Winds of Change

In the attempt to include more wind into the renewable energy mix, Europe and the world are analyzing possibilities, proposing plans and setting benchmarks for 2030. Governments and institutions are taking bold policy steps in order to make the ultimate shift from fossil fuels to clean energy alternatives. Blueprints for moving forward to hit clear targets in cost efficient wind energy production and consumption have now been drawn. However, it remains to be seen how environmental and economic situations evolve and how these factors affect or change current goals. The European Commission, the IEA and the EWEA have each expressed their views on how this could possibly play out within the European Union.

Wind energy scenarios 2030 – How to reach them

In 2014, the European Union put forth legislative policy to achieve a minimum of 27% of overall energy consumption coming from renewable sources by the year 2030. The new policy, however, did not set individual national targets, causing confusion as to how Member States would be held accountable to contributing to the bigger EU goal and the ability of the European Commission (EC) to manage such a result.

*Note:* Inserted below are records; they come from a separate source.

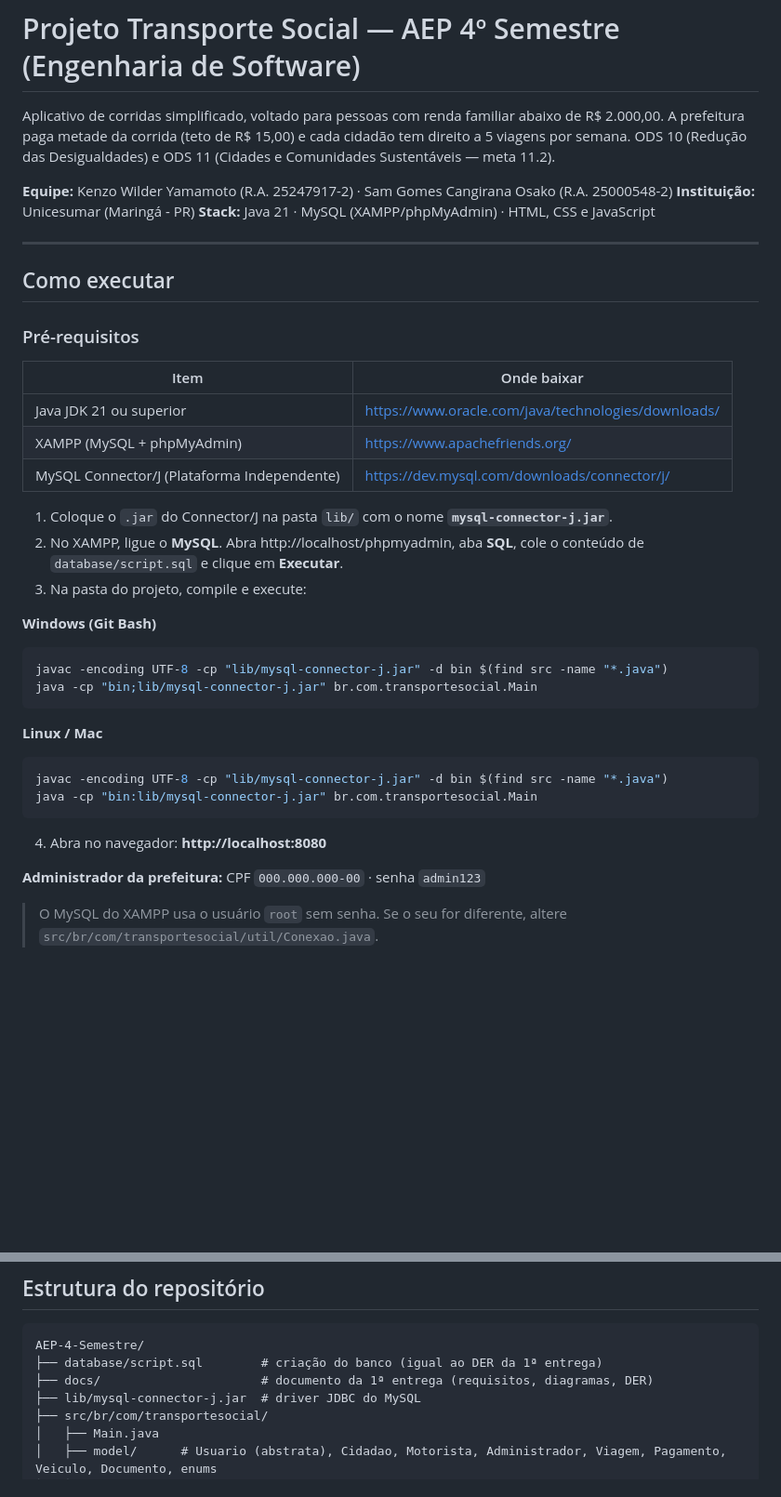
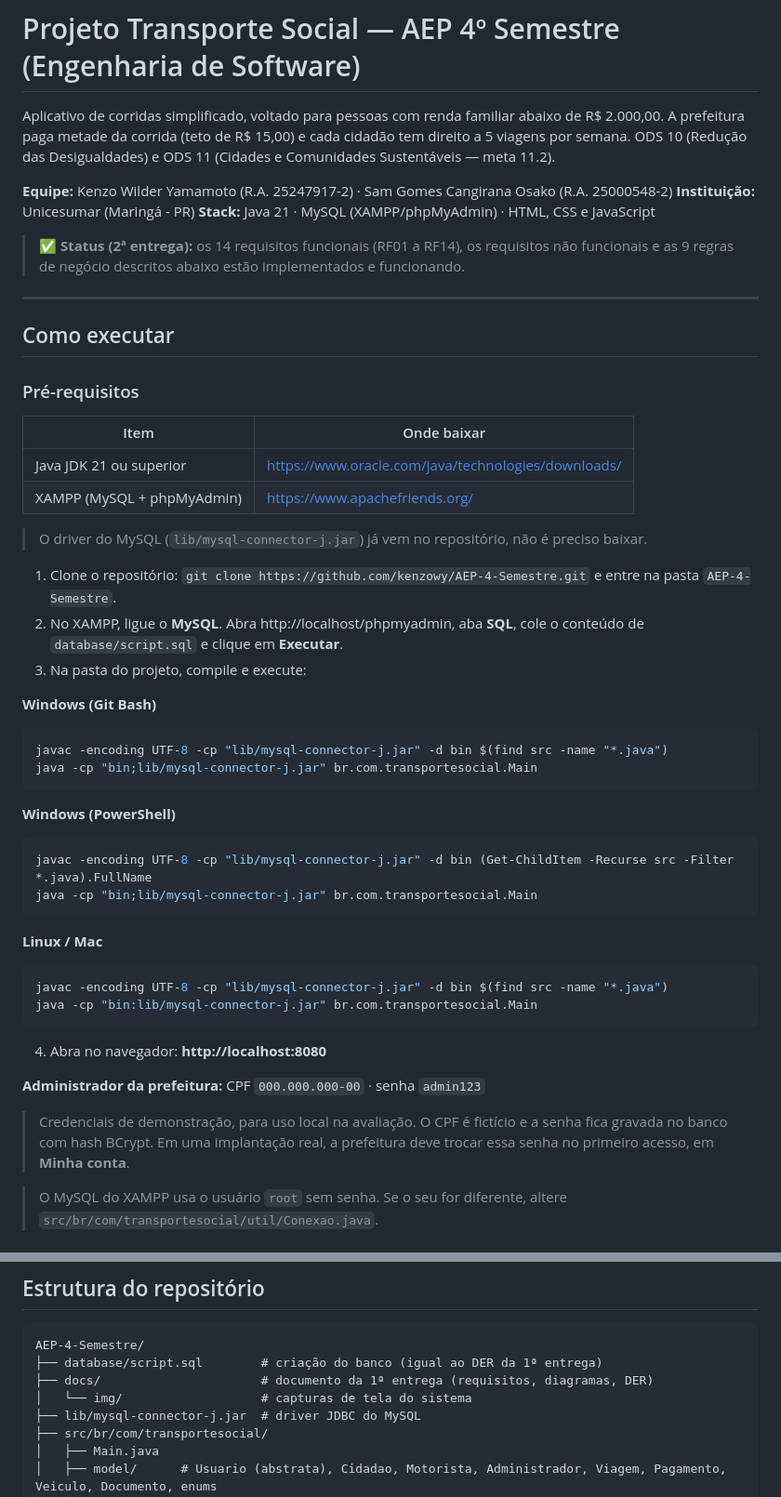
Before and after one commit to kenzowy/AEP-4-Semestre, a Markdown page: README.md, 2 parts joined by grey strips. Shown at 93% size. GitHub-like rendering; blank space fills up the shorter version.

````diff
--- a/README.md
+++ b/README.md
@@ -8,6 +8,8 @@ ODS 10 (Redução das Desigualdades) e ODS 11 (Cidades e Comunidades Sustentáve
 **Instituição:** Unicesumar (Maringá - PR)
 **Stack:** Java 21 · MySQL (XAMPP/phpMyAdmin) · HTML, CSS e JavaScript
 
+> ✅ **Status (2ª entrega):** os 14 requisitos funcionais (RF01 a RF14), os requisitos não funcionais e as 9 regras de negócio descritos abaixo estão implementados e funcionando.
+
 ---
 
 ## Como executar
@@ -17,15 +19,22 @@ ODS 10 (Redução das Desigualdades) e ODS 11 (Cidades e Comunidades Sustentáve
 |------|-------------|
 | Java JDK 21 ou superior | https://www.oracle.com/java/technologies/downloads/ |
 | XAMPP (MySQL + phpMyAdmin) | https://www.apachefriends.org/ |
-| MySQL Connector/J (Plataforma Independente) | https://dev.mysql.com/downloads/connector/j/ |
 
-1. Coloque o `.jar` do Connector/J na pasta `lib/` com o nome **`mysql-connector-j.jar`**.
+> O driver do MySQL (`lib/mysql-connector-j.jar`) já vem no repositório, não é preciso baixar.
+
+1. Clone o repositório: `git clone https://github.com/kenzowy/AEP-4-Semestre.git` e entre na pasta `AEP-4-Semestre`.
 2. No XAMPP, ligue o **MySQL**. Abra http://localhost/phpmyadmin, aba **SQL**, cole o conteúdo de `database/script.sql` e clique em **Executar**.
 3. Na pasta do projeto, compile e execute:
 
 **Windows (Git Bash)**
 ```bash
 javac -encoding UTF-8 -cp "lib/mysql-connector-j.jar" -d bin $(find src -name "*.java")
+java -cp "bin;lib/mysql-connector-j.jar" br.com.transportesocial.Main
+```
+
+**Windows (PowerShell)**
+```powershell
+javac -encoding UTF-8 -cp "lib/mysql-connector-j.jar" -d bin (Get-ChildItem -Recurse src -Filter *.java).FullName
 java -cp "bin;lib/mysql-connector-j.jar" br.com.transportesocial.Main
 ```
 
@@ -39,4 +48,6 @@ java -cp "bin:lib/mysql-connector-j.jar" br.com.transportesocial.Main
 
 **Administrador da prefeitura:** CPF `000.000.000-00` · senha `admin123`
 
+> Credenciais de demonstração, para uso local na avaliação. O CPF é fictício e a senha fica gravada no banco com hash BCrypt. Em uma implantação real, a prefeitura deve trocar essa senha no primeiro acesso, em **Minha conta**.
+
 > O MySQL do XAMPP usa o usuário `root` sem senha. Se o seu for diferente, altere `src/br/com/transportesocial/util/Conexao.java`.
@@ -99,6 +124,7 @@ java -cp "bin:lib/mysql-connector-j.jar" br.com.transportesocial.Main
 AEP-4-Semestre/
 ├── database/script.sql        # criação do banco (igual ao DER da 1ª entrega)
 ├── docs/                      # documento da 1ª entrega (requisitos, diagramas, DER)
+│   └── img/                   # capturas de tela do sistema
 ├── lib/mysql-connector-j.jar  # driver JDBC do MySQL
 ├── src/br/com/transportesocial/
 │   ├── Main.java
````
Also changed, not shown: other parts of README.md (+14 -0 lines), docs/img/01-login.png (added), docs/img/02-cidadao.png (added), docs/img/03-motorista.png (added), docs/img/04-administrador.png (added), docs/img/05-celular.png (added).
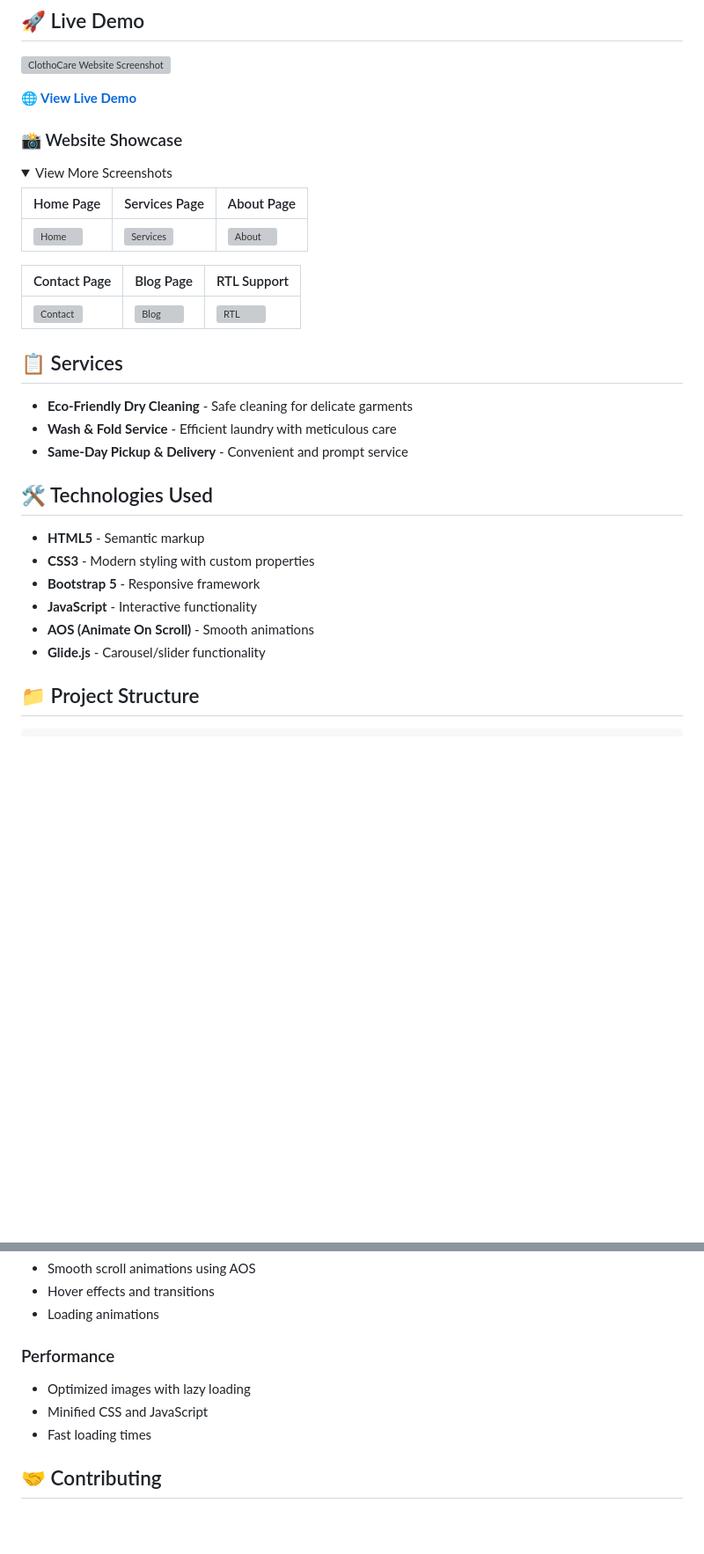
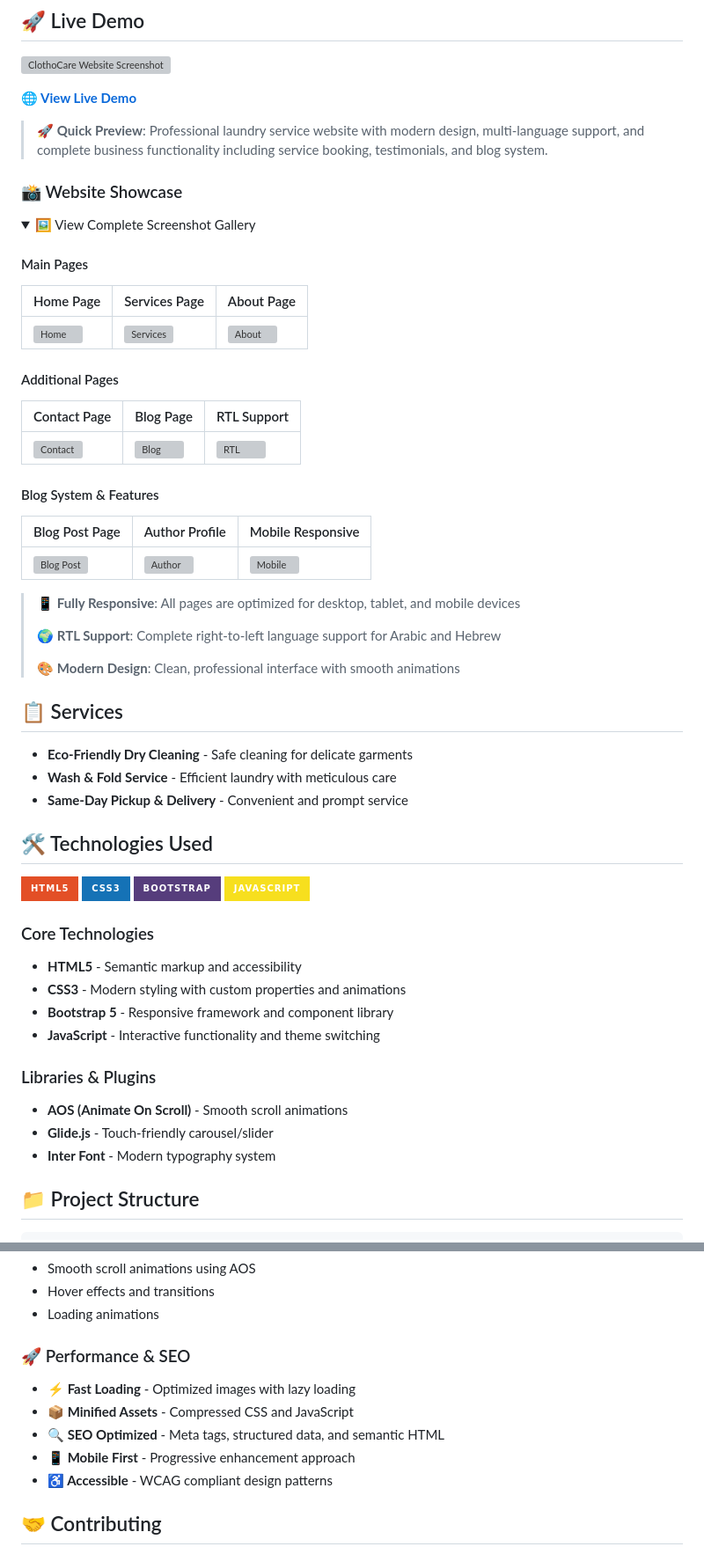
Before and after one commit to iamvivek1/clothocare, a Markdown page: README.md, 2 parts joined by grey strips. Shown at 88% size. GitHub-like rendering; folded sections open; badges without logos; blank space fills up the shorter version; grey boxes are pictures that could not be loaded.

Commit message:
Complete README enhancement with all screenshots and professional badges
✨ Added Features:
- Complete screenshot gallery (all 8 screenshots included)
- Professional technology badges and shields
- Performance and SEO optimization details
- Project statistics and social proof badges
- Enhanced visual presentation with emojis and formatting
- Comprehensive showcase of all website pages
- Mobile responsiveness and RTL support highlights

📸 Screenshot Coverage:
- Main pages: Home, Services, About
- Additional pages: Contact, Blog, RTL versions
- Blog system: Post pages, Author profiles
- Mobile responsive demonstrations

🎯 Perfect for showcasing the complete ClothoCare website functionality

```diff
--- a/README.md
+++ b/README.md
@@ -27,18 +34,33 @@ A modern, responsive website for ClothoCare, a premium laundry service company.
 
 **[🌐 View Live Demo](https://iamvivek1.github.io/clothocare/home.html)**
 
+> 🚀 **Quick Preview**: Professional laundry service website with modern design, multi-language support, and complete business functionality including service booking, testimonials, and blog system.
+
 ### 📸 Website Showcase
 
 <details>
-<summary>View More Screenshots</summary>
+<summary>🖼️ View Complete Screenshot Gallery</summary>
 
+#### Main Pages
 | Home Page | Services Page | About Page |
 |-----------|---------------|------------|
 | ![Home](screenshot/Screenshot%20(135).png) | ![Services](screenshot/Screenshot%20(136).png) | ![About](screenshot/Screenshot%20(137).png) |
 
+#### Additional Pages
 | Contact Page | Blog Page | RTL Support |
 |--------------|-----------|-------------|
 | ![Contact](screenshot/Screenshot%20(138).png) | ![Blog](screenshot/Screenshot%20(139).png) | ![RTL](screenshot/Screenshot%20(140).png) |
+
+#### Blog System & Features
+| Blog Post Page | Author Profile | Mobile Responsive |
+|----------------|----------------|-------------------|
+| ![Blog Post](screenshot/Screenshot%20(141).png) | ![Author](screenshot/Screenshot%20(142).png) | ![Mobile](screenshot.png) |
+
+> 📱 **Fully Responsive**: All pages are optimized for desktop, tablet, and mobile devices
+>
+> 🌍 **RTL Support**: Complete right-to-left language support for Arabic and Hebrew
+>
+> 🎨 **Modern Design**: Clean, professional interface with smooth animations
 
 </details>
 
@@ -50,12 +72,21 @@ A modern, responsive website for ClothoCare, a premium laundry service company.
 
 ## 🛠️ Technologies Used
 
-- **HTML5** - Semantic markup
-- **CSS3** - Modern styling with custom properties
-- **Bootstrap 5** - Responsive framework
-- **JavaScript** - Interactive functionality
-- **AOS (Animate On Scroll)** - Smooth animations
-- **Glide.js** - Carousel/slider functionality
+![HTML5](https://img.shields.io/badge/HTML5-E34F26?style=for-the-badge&logo=html5&logoColor=white)
+![CSS3](https://img.shields.io/badge/CSS3-1572B6?style=for-the-badge&logo=css3&logoColor=white)
+![Bootstrap](https://img.shields.io/badge/Bootstrap-563D7C?style=for-the-badge&logo=bootstrap&logoColor=white)
+![JavaScript](https://img.shields.io/badge/JavaScript-F7DF1E?style=for-the-badge&logo=javascript&logoColor=black)
+
+### Core Technologies
+- **HTML5** - Semantic markup and accessibility
+- **CSS3** - Modern styling with custom properties and animations
+- **Bootstrap 5** - Responsive framework and component library
+- **JavaScript** - Interactive functionality and theme switching
+
+### Libraries & Plugins
+- **AOS (Animate On Scroll)** - Smooth scroll animations
+- **Glide.js** - Touch-friendly carousel/slider
+- **Inter Font** - Modern typography system
 
 ## 📁 Project Structure
 
@@ -178,10 +209,12 @@ All pages include RTL (Right-to-Left) versions for Arabic/Hebrew language suppor
 - Hover effects and transitions
 - Loading animations
 
-### Performance
-- Optimized images with lazy loading
-- Minified CSS and JavaScript
-- Fast loading times
+### 🚀 Performance & SEO
+- **⚡ Fast Loading** - Optimized images with lazy loading
+- **📦 Minified Assets** - Compressed CSS and JavaScript
+- **🔍 SEO Optimized** - Meta tags, structured data, and semantic HTML
+- **📱 Mobile First** - Progressive enhancement approach
+- **♿ Accessible** - WCAG compliant design patterns
 
 ## 🤝 Contributing
 
```
Also changed, not shown: other parts of README.md (+7 -0 lines).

According to the European Commission, 46-49% of electricity would have to be generated by renewable sources in order to reach the overall 27% energy consumption figure. In its 2013 Impact Assessment for a 2030 Climate and Energy Policy Framework, the EC singled out wind energy to bear the brunt of that electricity production, supplying at least 21% of the 46-49% milestone. That said, it is still unclear as to how each Member State would set and enforce wind policy and how wind power installations should be distributed among them.

In order for Europe to fulfill its wind energy potential, committed leaders, government authorities and investors across the EU must provide the critical long-term vision and sound strategies to develop, deploy and support wind energy installations amid regulatory uncertainty and a sluggish European economy. Experts from the EC, the IEA and the EWEA have therefore presented wind energy development scenarios depicting different points of view and road maps leading to varying levels of success.

Different scenarios, one goal for wind energy in 2030
In its 2013 reference scenario, the European Commission expects the EU economy to grow steadily until 2030 after recovering from recent crisis. This scheme also speculates that no international deal on climate change will soon be reached and that no changes will be made to the 2030 targets already in place for carbon emissions reduction, renewable energy levels and energy efficiency mandates. It also takes the position that Member States will fully reach their 2020 goals and that cross-border cooperation will lower the cost of renewable energies. Within this scenario, the EC anticipates a total of 305 GW of wind energy capacity to be installed by 2030, representing an increase of 176 GW from the end of 2014.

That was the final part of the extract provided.